▶ **DIRECTIONS FOR THIS TASK**: Scan the data for "export" and copy the lines it appears in.

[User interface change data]

◆ ◆ ◆ ◆

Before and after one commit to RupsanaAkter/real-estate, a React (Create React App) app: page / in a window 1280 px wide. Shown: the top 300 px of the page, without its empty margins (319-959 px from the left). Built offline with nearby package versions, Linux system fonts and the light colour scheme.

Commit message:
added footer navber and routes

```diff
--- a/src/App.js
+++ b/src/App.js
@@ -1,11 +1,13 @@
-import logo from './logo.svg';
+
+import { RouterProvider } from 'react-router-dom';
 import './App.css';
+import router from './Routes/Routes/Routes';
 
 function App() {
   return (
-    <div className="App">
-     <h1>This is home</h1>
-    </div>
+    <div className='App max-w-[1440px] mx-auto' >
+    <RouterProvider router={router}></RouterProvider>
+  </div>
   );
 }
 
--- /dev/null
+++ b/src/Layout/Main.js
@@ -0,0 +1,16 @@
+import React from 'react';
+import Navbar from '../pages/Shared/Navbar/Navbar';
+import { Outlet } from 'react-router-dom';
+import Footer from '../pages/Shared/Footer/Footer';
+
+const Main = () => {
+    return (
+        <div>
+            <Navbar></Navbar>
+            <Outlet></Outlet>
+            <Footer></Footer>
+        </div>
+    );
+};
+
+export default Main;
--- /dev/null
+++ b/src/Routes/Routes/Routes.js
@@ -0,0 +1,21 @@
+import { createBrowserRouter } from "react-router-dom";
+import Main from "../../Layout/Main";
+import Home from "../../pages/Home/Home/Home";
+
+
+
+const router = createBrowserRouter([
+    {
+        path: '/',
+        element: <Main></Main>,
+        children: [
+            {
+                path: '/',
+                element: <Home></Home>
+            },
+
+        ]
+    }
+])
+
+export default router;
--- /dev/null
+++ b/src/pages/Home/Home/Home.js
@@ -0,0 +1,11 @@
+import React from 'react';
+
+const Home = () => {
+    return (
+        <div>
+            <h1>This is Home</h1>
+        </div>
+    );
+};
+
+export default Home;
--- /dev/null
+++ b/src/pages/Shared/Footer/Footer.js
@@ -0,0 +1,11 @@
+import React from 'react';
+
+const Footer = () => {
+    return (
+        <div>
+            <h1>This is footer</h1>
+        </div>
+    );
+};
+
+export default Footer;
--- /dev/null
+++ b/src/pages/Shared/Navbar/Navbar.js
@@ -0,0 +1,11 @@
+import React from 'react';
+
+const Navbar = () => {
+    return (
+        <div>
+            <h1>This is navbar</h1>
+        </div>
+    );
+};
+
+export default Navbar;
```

◆ ◆ ◆ ◆

▶ **RESPONSE AREA**:
+export default Main;
+export default router;
+export default Home;
+export default Footer;
+export default Navbar;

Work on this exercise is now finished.